CELESTIAL NAVIGATOR from PahaQue
There are few things more enjoyable at night in camp than staring at the fire and the night sky. Now you can be an astrological expert and dazzle your camp mates with your night sky knowledge. Here’s what is happening in March:
- March 1 – New Moon. The Moon will be directly between the Earth and the Sun and will not be visible from Earth. This phase occurs at 08:00 UTC. This is the best time of the month to observe faint objects such as galaxies and star clusters because there is no moonlight to interfere.
- March 16 – Full Moon. The Moon will be directly opposite the Earth from the Sun and will be fully illuminated as seen from Earth. This phase occurs at 17:08 UTC. This full moon was known by early Native American tribes as the Full Worm Moon because this was the time of year when the ground would begin to soften and the earthworms would reappear. This moon has also been known as the Full Crow Moon, the Full Crust Moon, and the Full Sap Moon.
- March 20 – March Equinox. The March equinox occurs at 16:57 UTC. The Sun will shine directly on the equator and there will be nearly equal amounts of day and night throughout the world. This is also the first day of spring (vernal equinox) in the Northern Hemisphere and the first day of fall (autumnal equinox) in the Southern Hemisphere.
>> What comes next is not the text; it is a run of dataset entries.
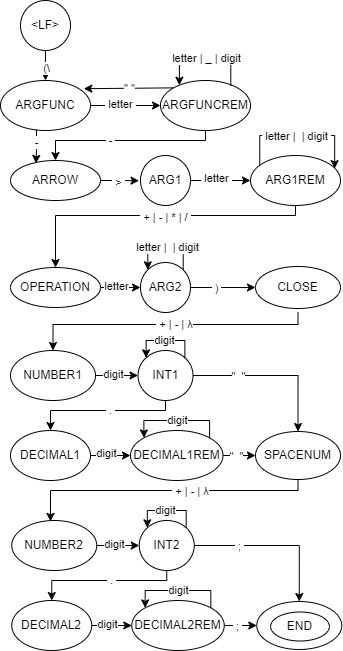
This is ReadMeImages/finiteAutomatonDiagram.png from matteoxpo/AbstractCompiler, a draw.io export, as it was before one commit. Source tidied: cells renumbered, new cells last; positions are measured from the earlier drawing's top-left corner, leaving out a move shared by most shapes.
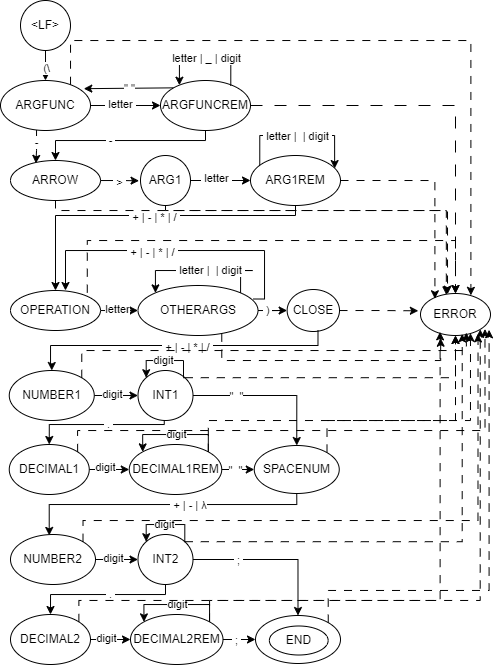
Later version of the same file.

Diff of the diagram source:
```diff
@@ -56,6 +56,9 @@
         <mxPoint x="23" as="offset" />
       </mxGeometry>
     </mxCell>
+    <mxCell id="80" style="edgeStyle=orthogonalEdgeStyle;rounded=0;jettySize=auto;html=1;exitX=1;exitY=0.5;exitDx=0;exitDy=0;entryX=0.5;entryY=0;entryDx=0;entryDy=0;dashed=1;dashPattern=12 12;" parent="1" edge="1" source="14" target="89">
+      <mxGeometry relative="1" as="geometry" />
+    </mxCell>
     <mxCell id="14" value="ARGFUNCREM" style="ellipse;whiteSpace=wrap;html=1;" parent="1" vertex="1">
       <mxGeometry x="160" y="80" width="90" height="50" as="geometry" />
     </mxCell>
@@ -92,8 +95,16 @@
         <mxPoint x="-1" y="1" as="offset" />
       </mxGeometry>
     </mxCell>
+    <mxCell id="81" style="edgeStyle=orthogonalEdgeStyle;rounded=0;jettySize=auto;html=1;exitX=1;exitY=1;exitDx=0;exitDy=0;dashed=1;dashPattern=8 8;" parent="1" edge="1" source="23" target="89">
+      <mxGeometry relative="1" as="geometry">
+        <Array as="points">
+          <mxPoint x="87" y="240" />
+          <mxPoint x="455" y="240" />
+        </Array>
+      </mxGeometry>
+    </mxCell>
     <mxCell id="23" value="OPERATION" style="ellipse;whiteSpace=wrap;html=1;" parent="1" vertex="1">
-      <mxGeometry x="10" y="267" width="90" height="40" as="geometry" />
+      <mxGeometry x="10" y="290" width="90" height="40" as="geometry" />
     </mxCell>
     <mxCell id="24" style="edgeStyle=orthogonalEdgeStyle;rounded=0;jettySize=auto;html=1;entryX=-0.029;entryY=0.505;entryDx=0;entryDy=0;entryPerimeter=0;" parent="1" edge="1" source="15" target="20">
       <mxGeometry relative="1" as="geometry" />
@@ -136,32 +147,20 @@
     </mxCell>
     <mxCell id="32" value="&amp;nbsp;)&amp;nbsp;" style="edgeLabel;html=1;align=center;verticalAlign=middle;" parent="31" vertex="1">
       <mxGeometry x="-0.19" y="-4" relative="1" as="geometry">
-        <mxPoint y="-3" as="offset" />
+        <mxPoint x="-10" y="4" as="offset" />
       </mxGeometry>
     </mxCell>
-    <mxCell id="33" value="ARG2" style="ellipse;whiteSpace=wrap;html=1;" parent="1" vertex="1">
-      <mxGeometry x="140" y="262" width="50" height="50" as="geometry" />
+    <mxCell id="33" value="OTHERARGS" style="ellipse;whiteSpace=wrap;html=1;" parent="1" vertex="1">
+      <mxGeometry x="137.5" y="285" width="120" height="50" as="geometry" />
     </mxCell>
-    <mxCell id="34" style="edgeStyle=orthogonalEdgeStyle;rounded=0;jettySize=auto;html=1;entryX=0.5;entryY=0;entryDx=0;entryDy=0;" parent="1" edge="1" target="41">
-      <mxGeometry relative="1" as="geometry">
-        <mxPoint x="297.5" y="312" as="sourcePoint" />
-        <Array as="points">
-          <mxPoint x="298" y="324" />
-          <mxPoint x="53" y="324" />
-        </Array>
-      </mxGeometry>
-    </mxCell>
-    <mxCell id="35" value="&amp;nbsp;+ | - | λ" style="edgeLabel;html=1;align=center;verticalAlign=middle;" parent="34" vertex="1">
-      <mxGeometry x="-0.04" relative="1" as="geometry" />
-    </mxCell>
     <mxCell id="36" value="CLOSE" style="ellipse;whiteSpace=wrap;html=1;" parent="1" vertex="1">
-      <mxGeometry x="255" y="266" width="85" height="42" as="geometry" />
+      <mxGeometry x="286.6" y="289" width="52.4" height="42" as="geometry" />
     </mxCell>
-    <mxCell id="37" style="edgeStyle=orthogonalEdgeStyle;rounded=0;orthogonalLoop=1;jettySize=auto;html=1;exitX=1;exitY=0;exitDx=0;exitDy=0;entryX=0;entryY=0;entryDx=0;entryDy=0;" parent="1" edge="1" source="33" target="33">
+    <mxCell id="37" style="edgeStyle=orthogonalEdgeStyle;rounded=0;orthogonalLoop=1;jettySize=auto;html=1;entryX=0;entryY=0;entryDx=0;entryDy=0;exitX=1;exitY=0;exitDx=0;exitDy=0;" parent="1" edge="1" source="33" target="33">
       <mxGeometry relative="1" as="geometry">
         <Array as="points">
-          <mxPoint x="183" y="247" />
-          <mxPoint x="147" y="247" />
+          <mxPoint x="252" y="270" />
+          <mxPoint x="166" y="270" />
         </Array>
       </mxGeometry>
     </mxCell>
@@ -179,13 +178,13 @@
       </mxGeometry>
     </mxCell>
     <mxCell id="41" value="NUMBER1" style="ellipse;whiteSpace=wrap;html=1;" parent="1" vertex="1">
-      <mxGeometry x="10" y="350" width="85" height="50" as="geometry" />
+      <mxGeometry x="8.8" y="370" width="85" height="50" as="geometry" />
     </mxCell>
     <mxCell id="42" style="edgeStyle=orthogonalEdgeStyle;rounded=0;jettySize=auto;html=1;entryX=0.5;entryY=0;entryDx=0;entryDy=0;exitX=0.5;exitY=1;exitDx=0;exitDy=0;" parent="1" edge="1" source="46" target="51">
       <mxGeometry relative="1" as="geometry">
         <Array as="points">
-          <mxPoint x="165" y="410" />
-          <mxPoint x="50" y="410" />
+          <mxPoint x="163.8" y="424" />
+          <mxPoint x="48.8" y="424" />
         </Array>
       </mxGeometry>
     </mxCell>
@@ -200,27 +199,31 @@
     <mxCell id="45" value="&quot;&amp;nbsp; &quot;" style="edgeLabel;html=1;align=center;verticalAlign=middle;" parent="44" vertex="1">
       <mxGeometry x="-0.44" y="-1" relative="1" as="geometry" />
     </mxCell>
+    <mxCell id="82" style="edgeStyle=orthogonalEdgeStyle;rounded=0;jettySize=auto;html=1;exitX=1;exitY=0;exitDx=0;exitDy=0;entryX=0.5;entryY=1;entryDx=0;entryDy=0;dashed=1;dashPattern=8 8;" parent="1" edge="1" source="46" target="89">
+      <mxGeometry relative="1" as="geometry" />
+    </mxCell>
     <mxCell id="46" value="INT1" style="ellipse;whiteSpace=wrap;html=1;" parent="1" vertex="1">
-      <mxGeometry x="137.5" y="350" width="55" height="50" as="geometry" />
+      <mxGeometry x="137.5" y="370" width="55" height="50" as="geometry" />
     </mxCell>
     <mxCell id="47" style="edgeStyle=orthogonalEdgeStyle;rounded=0;orthogonalLoop=1;jettySize=auto;html=1;exitX=1;exitY=0;exitDx=0;exitDy=0;entryX=0;entryY=0;entryDx=0;entryDy=0;" parent="1" edge="1" source="46" target="46">
       <mxGeometry relative="1" as="geometry">
         <Array as="points">
-          <mxPoint x="184" y="340" />
-          <mxPoint x="146" y="340" />
+          <mxPoint x="183" y="377" />
+          <mxPoint x="183" y="360" />
+          <mxPoint x="146" y="360" />
         </Array>
       </mxGeometry>
     </mxCell>
     <mxCell id="48" value="digit" style="edgeLabel;html=1;align=center;verticalAlign=middle;" parent="47" vertex="1">
       <mxGeometry x="0.21" relative="1" as="geometry">
-        <mxPoint x="6" as="offset" />
+        <mxPoint x="5" as="offset" />
       </mxGeometry>
     </mxCell>
     <mxCell id="49" style="edgeStyle=orthogonalEdgeStyle;rounded=0;jettySize=auto;html=1;entryX=0;entryY=0.5;entryDx=0;entryDy=0;exitX=1;exitY=0.5;exitDx=0;exitDy=0;" parent="1" edge="1" source="51" target="54">
       <mxGeometry relative="1" as="geometry">
         <Array as="points">
-          <mxPoint x="100" y="455" />
-          <mxPoint x="100" y="455" />
+          <mxPoint x="98.8" y="469" />
+          <mxPoint x="98.8" y="469" />
         </Array>
       </mxGeometry>
     </mxCell>
@@ -230,7 +233,7 @@
       </mxGeometry>
     </mxCell>
     <mxCell id="51" value="DECIMAL1" style="ellipse;whiteSpace=wrap;html=1;" parent="1" vertex="1">
-      <mxGeometry x="10" y="430" width="80" height="50" as="geometry" />
+      <mxGeometry x="8.8" y="444" width="80" height="50" as="geometry" />
     </mxCell>
     <mxCell id="52" style="edgeStyle=orthogonalEdgeStyle;rounded=0;jettySize=auto;html=1;entryX=0;entryY=0.5;entryDx=0;entryDy=0;" parent="1" edge="1" source="54" target="57">
       <mxGeometry relative="1" as="geometry" />
@@ -241,28 +244,36 @@
       </mxGeometry>
     </mxCell>
     <mxCell id="54" value="DECIMAL1REM" style="ellipse;whiteSpace=wrap;html=1;" parent="1" vertex="1">
-      <mxGeometry x="130" y="430" width="92.5" height="50" as="geometry" />
+      <mxGeometry x="128.8" y="444" width="92.5" height="50" as="geometry" />
     </mxCell>
     <mxCell id="55" style="edgeStyle=orthogonalEdgeStyle;rounded=0;jettySize=auto;html=1;entryX=0.449;entryY=0.018;entryDx=0;entryDy=0;entryPerimeter=0;" parent="1" edge="1" source="57" target="62">
       <mxGeometry relative="1" as="geometry">
         <Array as="points">
-          <mxPoint x="298" y="490" />
-          <mxPoint x="50" y="490" />
-          <mxPoint x="50" y="521" />
+          <mxPoint x="296.8" y="504" />
+          <mxPoint x="48.8" y="504" />
+          <mxPoint x="48.8" y="535" />
         </Array>
       </mxGeometry>
     </mxCell>
     <mxCell id="56" value="&amp;nbsp;+ | - |&amp;nbsp;λ" style="edgeLabel;html=1;align=center;verticalAlign=middle;" parent="55" vertex="1">
       <mxGeometry x="-0.18" y="1" relative="1" as="geometry" />
     </mxCell>
+    <mxCell id="83" style="edgeStyle=orthogonalEdgeStyle;rounded=0;jettySize=auto;html=1;exitX=1;exitY=0;exitDx=0;exitDy=0;dashed=1;dashPattern=8 8;" parent="1" edge="1" source="57" target="89">
+      <mxGeometry relative="1" as="geometry">
+        <Array as="points">
+          <mxPoint x="327" y="420" />
+          <mxPoint x="455" y="420" />
+        </Array>
+      </mxGeometry>
+    </mxCell>
     <mxCell id="57" value="SPACENUM" style="ellipse;whiteSpace=wrap;html=1;" parent="1" vertex="1">
-      <mxGeometry x="255" y="431" width="85" height="48" as="geometry" />
+      <mxGeometry x="253.8" y="445" width="85" height="48" as="geometry" />
     </mxCell>
     <mxCell id="58" style="edgeStyle=orthogonalEdgeStyle;rounded=0;orthogonalLoop=1;jettySize=auto;html=1;exitX=1;exitY=0;exitDx=0;exitDy=0;entryX=0;entryY=0;entryDx=0;entryDy=0;" parent="1" edge="1" source="54" target="54">
       <mxGeometry relative="1" as="geometry">
         <Array as="points">
-          <mxPoint x="209" y="420" />
-          <mxPoint x="143" y="420" />
+          <mxPoint x="207.8" y="434" />
+          <mxPoint x="141.8" y="434" />
         </Array>
       </mxGeometry>
     </mxCell>
@@ -280,13 +291,13 @@
       </mxGeometry>
     </mxCell>
     <mxCell id="62" value="NUMBER2" style="ellipse;whiteSpace=wrap;html=1;" parent="1" vertex="1">
-      <mxGeometry x="11.2" y="520" width="85" height="50" as="geometry" />
+      <mxGeometry x="10" y="534" width="85" height="50" as="geometry" />
     </mxCell>
     <mxCell id="63" style="edgeStyle=orthogonalEdgeStyle;rounded=0;jettySize=auto;html=1;entryX=0.5;entryY=0;entryDx=0;entryDy=0;exitX=0.5;exitY=1;exitDx=0;exitDy=0;" parent="1" edge="1" source="67" target="72">
       <mxGeometry relative="1" as="geometry">
         <Array as="points">
-          <mxPoint x="166.2" y="580" />
-          <mxPoint x="51.2" y="580" />
+          <mxPoint x="165" y="594" />
+          <mxPoint x="50" y="594" />
         </Array>
       </mxGeometry>
     </mxCell>
@@ -302,13 +313,13 @@
       <mxGeometry x="-0.44" y="-1" relative="1" as="geometry" />
     </mxCell>
     <mxCell id="67" value="INT2" style="ellipse;whiteSpace=wrap;html=1;" parent="1" vertex="1">
-      <mxGeometry x="138.8" y="520" width="55" height="50" as="geometry" />
+      <mxGeometry x="137.5" y="534" width="55" height="50" as="geometry" />
     </mxCell>
     <mxCell id="68" style="edgeStyle=orthogonalEdgeStyle;rounded=0;orthogonalLoop=1;jettySize=auto;html=1;exitX=1;exitY=0;exitDx=0;exitDy=0;entryX=0;entryY=0;entryDx=0;entryDy=0;" parent="1" edge="1" source="67" target="67">
       <mxGeometry relative="1" as="geometry">
         <Array as="points">
-          <mxPoint x="185.2" y="510" />
-          <mxPoint x="147.2" y="510" />
+          <mxPoint x="184" y="524" />
+          <mxPoint x="146" y="524" />
         </Array>
       </mxGeometry>
     </mxCell>
@@ -320,8 +331,8 @@
     <mxCell id="70" style="edgeStyle=orthogonalEdgeStyle;rounded=0;jettySize=auto;html=1;entryX=0;entryY=0.5;entryDx=0;entryDy=0;exitX=1;exitY=0.5;exitDx=0;exitDy=0;" parent="1" edge="1" source="72" target="75">
       <mxGeometry relative="1" as="geometry">
         <Array as="points">
-          <mxPoint x="101.2" y="625" />
-          <mxPoint x="101.2" y="625" />
+          <mxPoint x="100" y="639" />
+          <mxPoint x="100" y="639" />
         </Array>
       </mxGeometry>
     </mxCell>
@@ -331,7 +342,7 @@
       </mxGeometry>
     </mxCell>
     <mxCell id="72" value="DECIMAL2" style="ellipse;whiteSpace=wrap;html=1;" parent="1" vertex="1">
-      <mxGeometry x="11.2" y="600" width="80" height="50" as="geometry" />
+      <mxGeometry x="10" y="614" width="80" height="50" as="geometry" />
     </mxCell>
     <mxCell id="73" style="edgeStyle=orthogonalEdgeStyle;rounded=0;jettySize=auto;html=1;entryX=0;entryY=0.5;entryDx=0;entryDy=0;" parent="1" edge="1" source="75" target="76">
       <mxGeometry relative="1" as="geometry" />
@@ -341,17 +352,25 @@
         <mxPoint x="-3" y="-1" as="offset" />
       </mxGeometry>
     </mxCell>
+    <mxCell id="84" style="edgeStyle=orthogonalEdgeStyle;rounded=0;jettySize=auto;html=1;exitX=1;exitY=0;exitDx=0;exitDy=0;entryX=1;entryY=1;entryDx=0;entryDy=0;dashed=1;dashPattern=8 8;" parent="1" edge="1" source="75" target="89">
+      <mxGeometry relative="1" as="geometry">
+        <Array as="points">
+          <mxPoint x="209" y="600" />
+          <mxPoint x="480" y="600" />
+        </Array>
+      </mxGeometry>
+    </mxCell>
     <mxCell id="75" value="DECIMAL2REM" style="ellipse;whiteSpace=wrap;html=1;" parent="1" vertex="1">
-      <mxGeometry x="131.2" y="600" width="92.5" height="50" as="geometry" />
+      <mxGeometry x="130" y="614" width="92.5" height="50" as="geometry" />
     </mxCell>
     <mxCell id="76" value="END" style="ellipse;whiteSpace=wrap;html=1;" parent="1" vertex="1">
-      <mxGeometry x="256.2" y="601" width="85" height="48" as="geometry" />
+      <mxGeometry x="255" y="615" width="85" height="48" as="geometry" />
     </mxCell>
     <mxCell id="77" style="edgeStyle=orthogonalEdgeStyle;rounded=0;orthogonalLoop=1;jettySize=auto;html=1;exitX=1;exitY=0;exitDx=0;exitDy=0;entryX=0;entryY=0;entryDx=0;entryDy=0;" parent="1" edge="1" source="75" target="75">
       <mxGeometry relative="1" as="geometry">
         <Array as="points">
-          <mxPoint x="210.2" y="590" />
-          <mxPoint x="144.2" y="590" />
+          <mxPoint x="209" y="604" />
+          <mxPoint x="143" y="604" />
         </Array>
       </mxGeometry>
     </mxCell>
@@ -361,7 +380,126 @@
       </mxGeometry>
     </mxCell>
     <mxCell id="79" value="END" style="ellipse;whiteSpace=wrap;html=1;" parent="1" vertex="1">
-      <mxGeometry x="270.1" y="611.5" width="58.8" height="29" as="geometry" />
+      <mxGeometry x="268.9" y="625.5" width="58.8" height="29" as="geometry" />
     </mxCell>
+    <mxCell id="85" style="edgeStyle=orthogonalEdgeStyle;rounded=0;jettySize=auto;html=1;exitX=0.961;exitY=0.27;exitDx=0;exitDy=0;exitPerimeter=0;" parent="1" edge="1" source="33">
+      <mxGeometry relative="1" as="geometry">
+        <mxPoint x="65" y="290" as="targetPoint" />
+        <Array as="points">
+          <mxPoint x="264" y="250" />
+          <mxPoint x="65" y="250" />
+        </Array>
+      </mxGeometry>
+    </mxCell>
+    <mxCell id="86" value="&amp;nbsp;+ | - | * | /&amp;nbsp;" style="edgeLabel;html=1;align=center;verticalAlign=middle;" parent="85" vertex="1">
+      <mxGeometry x="-0.06" y="2" relative="1" as="geometry">
+        <mxPoint x="-31" as="offset" />
+      </mxGeometry>
+    </mxCell>
+    <mxCell id="87" style="edgeStyle=orthogonalEdgeStyle;rounded=0;jettySize=auto;html=1;entryX=0.5;entryY=0;entryDx=0;entryDy=0;" parent="1" edge="1" target="41">
+      <mxGeometry relative="1" as="geometry">
+        <mxPoint x="317.5" y="330" as="sourcePoint" />
+        <Array as="points">
+          <mxPoint x="318" y="345" />
+          <mxPoint x="50" y="345" />
+          <mxPoint x="50" y="364" />
+        </Array>
+      </mxGeometry>
+    </mxCell>
+    <mxCell id="88" value="&amp;nbsp;+ | - | * | /&amp;nbsp;" style="edgeLabel;html=1;align=center;verticalAlign=middle;" parent="87" vertex="1">
+      <mxGeometry x="-0.06" y="2" relative="1" as="geometry" />
+    </mxCell>
+    <mxCell id="89" value="ERROR" style="ellipse;whiteSpace=wrap;html=1;" parent="1" vertex="1">
+      <mxGeometry x="420" y="293" width="70" height="42" as="geometry" />
+    </mxCell>
+    <mxCell id="90" style="edgeStyle=orthogonalEdgeStyle;rounded=0;jettySize=auto;html=1;entryX=0.72;entryY=0.044;entryDx=0;entryDy=0;entryPerimeter=0;dashed=1;dashPattern=8 8;" parent="1" edge="1" source="9" target="89">
+      <mxGeometry relative="1" as="geometry">
+        <Array as="points">
+          <mxPoint x="70" y="40" />
+          <mxPoint x="470" y="40" />
+        </Array>
+      </mxGeometry>
+    </mxCell>
+    <mxCell id="91" style="edgeStyle=orthogonalEdgeStyle;rounded=0;jettySize=auto;html=1;entryX=0.369;entryY=0.031;entryDx=0;entryDy=0;entryPerimeter=0;dashed=1;dashPattern=8 8;" parent="1" edge="1" source="15" target="89">
+      <mxGeometry relative="1" as="geometry">
+        <Array as="points">
+          <mxPoint x="55" y="210" />
+          <mxPoint x="446" y="210" />
+        </Array>
+      </mxGeometry>
+    </mxCell>
+    <mxCell id="92" style="edgeStyle=orthogonalEdgeStyle;rounded=0;jettySize=auto;html=1;exitX=0.5;exitY=1;exitDx=0;exitDy=0;entryX=0.386;entryY=0.017;entryDx=0;entryDy=0;entryPerimeter=0;dashed=1;dashPattern=8 8;" parent="1" edge="1" source="20" target="89">
+      <mxGeometry relative="1" as="geometry">
+        <Array as="points">
+          <mxPoint x="165" y="210" />
+          <mxPoint x="447" y="210" />
+        </Array>
+      </mxGeometry>
+    </mxCell>
+    <mxCell id="93" style="edgeStyle=orthogonalEdgeStyle;rounded=0;jettySize=auto;html=1;exitX=1;exitY=0.5;exitDx=0;exitDy=0;entryX=0.206;entryY=0.126;entryDx=0;entryDy=0;entryPerimeter=0;dashed=1;dashPattern=8 8;" parent="1" edge="1" source="28" target="89">
+      <mxGeometry relative="1" as="geometry" />
+    </mxCell>
+    <mxCell id="94" style="edgeStyle=orthogonalEdgeStyle;rounded=0;jettySize=auto;html=1;exitX=0.698;exitY=0.963;exitDx=0;exitDy=0;entryX=0.288;entryY=1.065;entryDx=0;entryDy=0;entryPerimeter=0;dashed=1;dashPattern=8 8;exitPerimeter=0;" parent="1" edge="1" source="33" target="89">
+      <mxGeometry relative="1" as="geometry">
+        <Array as="points">
+          <mxPoint x="221" y="360" />
+          <mxPoint x="440" y="360" />
+        </Array>
+      </mxGeometry>
+    </mxCell>
+    <mxCell id="95" style="edgeStyle=orthogonalEdgeStyle;rounded=0;jettySize=auto;html=1;entryX=-0.031;entryY=0.412;entryDx=0;entryDy=0;entryPerimeter=0;dashed=1;dashPattern=8 8;" parent="1" edge="1" source="36" target="89">
+      <mxGeometry relative="1" as="geometry" />
+    </mxCell>
+    <mxCell id="96" style="edgeStyle=orthogonalEdgeStyle;rounded=0;jettySize=auto;html=1;exitX=1;exitY=0;exitDx=0;exitDy=0;entryX=0.655;entryY=0.929;entryDx=0;entryDy=0;entryPerimeter=0;dashed=1;dashPattern=8 8;" parent="1" edge="1" source="41" target="89">
+      <mxGeometry relative="1" as="geometry">
+        <Array as="points">
+          <mxPoint x="81" y="350" />
+          <mxPoint x="466" y="350" />
+        </Array>
+      </mxGeometry>
+    </mxCell>
+    <mxCell id="97" style="edgeStyle=orthogonalEdgeStyle;rounded=0;jettySize=auto;html=1;exitX=1;exitY=0;exitDx=0;exitDy=0;entryX=0.714;entryY=0.946;entryDx=0;entryDy=0;entryPerimeter=0;dashed=1;dashPattern=8 8;" parent="1" edge="1" source="54" target="89">
+      <mxGeometry relative="1" as="geometry">
+        <Array as="points">
+          <mxPoint x="208" y="420" />
+          <mxPoint x="470" y="420" />
+        </Array>
+      </mxGeometry>
+    </mxCell>
+    <mxCell id="98" style="edgeStyle=orthogonalEdgeStyle;rounded=0;jettySize=auto;html=1;exitX=1;exitY=0;exitDx=0;exitDy=0;entryX=0.921;entryY=0.847;entryDx=0;entryDy=0;entryPerimeter=0;dashed=1;dashPattern=8 8;" parent="1" edge="1" source="51" target="89">
+      <mxGeometry relative="1" as="geometry">
+        <Array as="points">
+          <mxPoint x="77" y="430" />
+          <mxPoint x="485" y="430" />
+        </Array>
+      </mxGeometry>
+    </mxCell>
+    <mxCell id="99" style="edgeStyle=orthogonalEdgeStyle;rounded=0;jettySize=auto;html=1;exitX=1;exitY=0;exitDx=0;exitDy=0;entryX=0.822;entryY=0.962;entryDx=0;entryDy=0;entryPerimeter=0;dashed=1;dashPattern=8 8;" parent="1" edge="1" source="62" target="89">
+      <mxGeometry relative="1" as="geometry">
+        <Array as="points">
+          <mxPoint x="83" y="520" />
+          <mxPoint x="477" y="520" />
+        </Array>
+      </mxGeometry>
+    </mxCell>
+    <mxCell id="100" style="edgeStyle=orthogonalEdgeStyle;rounded=0;jettySize=auto;html=1;exitX=1;exitY=0;exitDx=0;exitDy=0;entryX=0.596;entryY=0.962;entryDx=0;entryDy=0;entryPerimeter=0;dashed=1;dashPattern=8 8;" parent="1" edge="1" source="67" target="89">
+      <mxGeometry relative="1" as="geometry" />
+    </mxCell>
+    <mxCell id="101" style="edgeStyle=orthogonalEdgeStyle;rounded=0;jettySize=auto;html=1;exitX=1;exitY=0;exitDx=0;exitDy=0;entryX=0.98;entryY=0.864;entryDx=0;entryDy=0;entryPerimeter=0;dashed=1;dashPattern=8 8;" parent="1" edge="1" source="76" target="89">
+      <mxGeometry relative="1" as="geometry">
+        <Array as="points">
+          <mxPoint x="328" y="590" />
+          <mxPoint x="489" y="590" />
+        </Array>
+      </mxGeometry>
+    </mxCell>
+    <mxCell id="102" style="edgeStyle=orthogonalEdgeStyle;rounded=0;jettySize=auto;html=1;exitX=1;exitY=0;exitDx=0;exitDy=0;entryX=0.28;entryY=0.913;entryDx=0;entryDy=0;entryPerimeter=0;dashed=1;dashPattern=8 8;" parent="1" edge="1" source="72" target="89">
+      <mxGeometry relative="1" as="geometry">
+        <Array as="points">
+          <mxPoint x="78" y="600" />
+          <mxPoint x="440" y="600" />
+        </Array>
+      </mxGeometry>
+    </mxCell>
   </root>
 </mxGraphModel>
```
- March 20 – Occultation of Regulus. An extremely rare event will take place on the morning of Thursday, March 20. An asteroid known as 163 Erigone will pass in front of the bright star Regulus in the constellation of Leo, causing the star to disappear. This event will be visible along a 45-mile-wide path and is predicted to begin at 2:07 a.m. EDT. The asteroid’s shadow will move on a southeast-to-northwest path that will extend from New York City to Oswego in New York State and continue northwest into Ontario, Canada. For those in the center of this path, the star will remain invisible for 12 seconds.
- March 30 – New Moon. The Moon will be directly between the Earth and the Sun and will not be visible from Earth. This phase occurs at 18:45 UTC. This is the best time of the month to observe faint objects such as galaxies and star clusters because there is no moonlight to interfere.
excerpt from seasky.org